That game doesn’t exist anymore. Watch a typical NFL contest. It often looks like a different sport than the Steelers play.
The run hasn’t disappeared and isn’t insignificant. But, league-wide, it’s clearly secondary. The Steelers’ approach is misuse of a quarterback who, utilized properly, would be and has been among the NFL’s best. The Steelers try to win the game with balance, then turn to Roethlisberger to bail them out.
Consider the Steelers’ effective use of the no-huddle, with Ben calling the plays. It’s barely done until the Steelers trail. Desperation shouldn’t be the only trigger for your best tactic.
But the Steelers don’t want to take the game out of the coaches’ hands. The Steelers may be the only franchise in sports where the coaches’ egos supersede how to best use the star.
It seems like the Steelers organization has never trusted or liked Roethlisberger since the 2010 rape allegations in Georgia. It seems like he’s always being minimized, or put in his place. Even if that’s not true, here’s betting Roethlisberger feels that way.
Is there any denying that the Steelers’ dishonest “retiring” of offensive coordinator Bruce Arians following the 2011 season – just one year removed from a Steelers’ Super Bowl appearance – was a disastrous move on so many levels?
The result: An offensive downgrade caused largely by turning away from Roethlisberger as the primary weapon – making him “dink and dunk.” Perhaps worse, running off Roethlisberger’s friend and mentor further fractured the relationship between franchise and quarterback.
And it made going to Arizona – where Arians is head coach and Larry Fitzgerald a legit No. 1 receiver – a logical destination.
Trading Roethlisberger might actually be best for the Steelers. Roethlisberger is 31. This should be his prime, but he’s taken such a physical beating. The Steelers are in a deep hole. They might not contend again, or even be average, anytime soon.
Tricky cap implications aside – the Steelers absorb over $11 million in dead money if they deal their QB - Roethlisberger could fetch great return. That could be Roethlisberger’s biggest value to the Steelers given the lack of talent on the current roster.
If Roethlisberger is trying to stage a power play, he might not win. The Steelers value the logo more than any player, and they don’t seem to like Roethlisberger very much.
The changes Roethlisberger likely wants would be best for the Steelers. If he doesn’t get them, there’s no point staying.

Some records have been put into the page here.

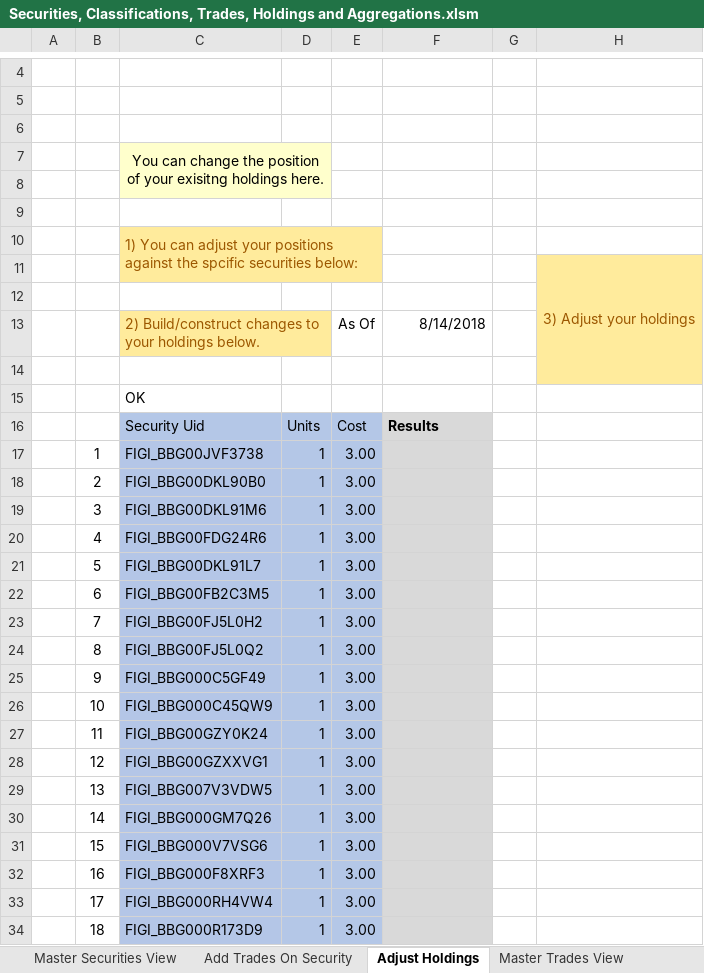
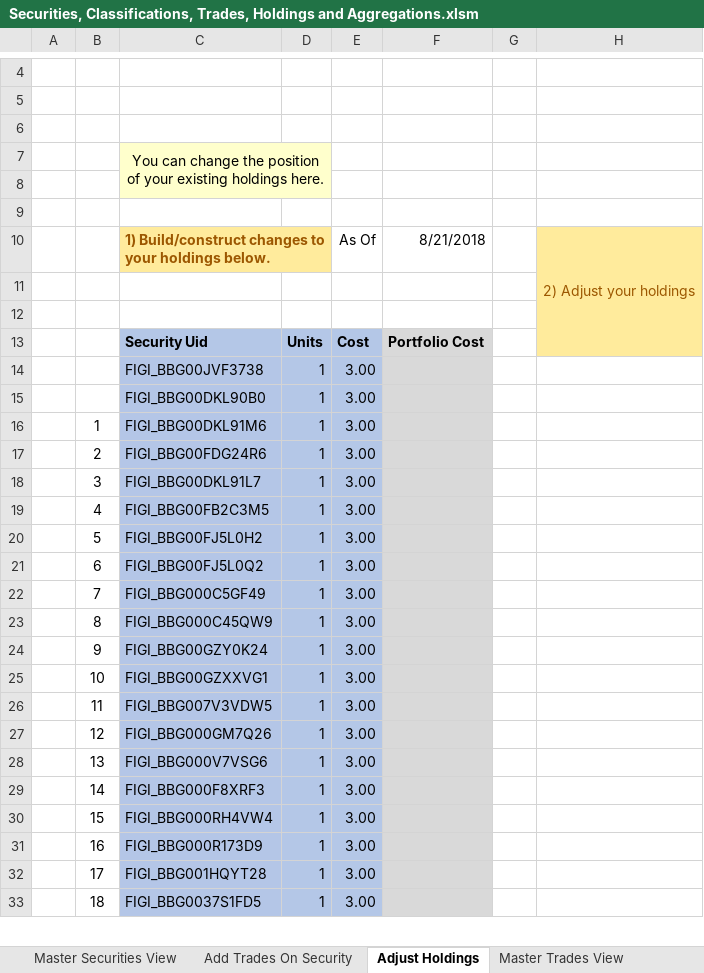
Before and after one commit to finbourne/sample-excel, an Excel workbook: Securities, Classifications, Trades, Holdings and Aggregations.xlsm, sheet Adjust Holdings, drawn as a sheet; only a part is shown, gaps mark what is left out; values as stored, in another font and other column widths than the file's, no borders; charts and pictures not drawn; removed rows and columns are numbered as before the commit, all else as after; the diff covers the shown part only; the diff names each change by its address in the sheet, - before the commit and + after, or states it on an @@ line.

```diff
--- a/Securities, Classifications, Trades, Holdings and Aggregations.xlsm (sheet Adjust Holdings)
+++ b/Securities, Classifications, Trades, Holdings and Aggregations.xlsm (sheet Adjust Holdings)
-C7: …of your exisitng holdings here.
+C7: …of your existing holdings here.
-row 10:  |  | 1) You can adjust your positions against the spcific securities below:
-row 11:  |  |  |  |  |  |  | 3) Adjust your holdings
+row 10:  |  | 1) Build/construct changes to your holdings below. |  | As Of | 8/21/2018 |  | 2) Adjust your holdings
-row 13:  |  | 2) Build/construct changes to your holdings below. |  | As Of | 8/14/2018
-row 15:  |  | OK
-C13:E13 bold: off
+C13:E13 bold: on
-F13: Results
+F13: Portfolio Cost
-H13 fill: none
+H13 fill: #FFEB9C
+row 14:  |  | FIGI_BBG00JVF3738 | 1 | 3.00
+row 15:  |  | FIGI_BBG00DKL90B0 | 1 | 3.00
-C16: FIGI_BBG00JVF3738
+C16: FIGI_BBG00DKL91M6
-C17: FIGI_BBG00DKL90B0
+C17: FIGI_BBG00FDG24R6
-C18: FIGI_BBG00DKL91M6
+C18: FIGI_BBG00DKL91L7
-C19: FIGI_BBG00FDG24R6
+C19: FIGI_BBG00FB2C3M5
-C20: FIGI_BBG00DKL91L7
+C20: FIGI_BBG00FJ5L0H2
-C21: FIGI_BBG00FB2C3M5
+C21: FIGI_BBG00FJ5L0Q2
-C22: FIGI_BBG00FJ5L0H2
+C22: FIGI_BBG000C5GF49
-C23: FIGI_BBG00FJ5L0Q2
+C23: FIGI_BBG000C45QW9
-C24: FIGI_BBG000C5GF49
+C24: FIGI_BBG00GZY0K24
-C25: FIGI_BBG000C45QW9
+C25: FIGI_BBG00GZXXVG1
-C26: FIGI_BBG00GZY0K24
+C26: FIGI_BBG007V3VDW5
-C27: FIGI_BBG00GZXXVG1
+C27: FIGI_BBG000GM7Q26
-C28: FIGI_BBG007V3VDW5
+C28: FIGI_BBG000V7VSG6
-C29: FIGI_BBG000GM7Q26
+C29: FIGI_BBG000F8XRF3
-C30: FIGI_BBG000V7VSG6
+C30: FIGI_BBG000RH4VW4
-C31: FIGI_BBG000F8XRF3
+C31: FIGI_BBG000R173D9
-C32: FIGI_BBG000RH4VW4
+C32: FIGI_BBG001HQYT28
-C33: FIGI_BBG000R173D9
+C33: FIGI_BBG0037S1FD5
```
Also changed, not shown: 2 added rows, 3 removed rows, 8 edited cells and cell formats elsewhere in this sheet, sheet Apply classifications to sec, sheet Add Trades On Security, sheet Master Securities View, sheet Define Portfolio, sheet Setup Analytics, sheet Define Classifications, 8 more sheets, formulas that keep their value, charts or pictures.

The Steelers are a lousy team. That’s not Roethlisberger’s fault. Management thought it had a playoff team at season’s start. Anyone with a brain disagreed with that. Look at the proof.
Yinzer Nation tends to automatically side with the Steelers. But ask yourself who, of these choices, has done his job best: Art II as president, Mike Tomlin as head coach, Haley as offensive coordinator, or Roethlisberger as quarterback?
My choice is Roethlisberger. By default. And it’s not even close. Art II and Haley never played a down of football between them. Tomlin’s arrogance has overwhelmed his ability. The Steelers are a mess, and it’s not the quarterback’s fault.
Don’t bluff, Ben. Don’t bargain. Get out.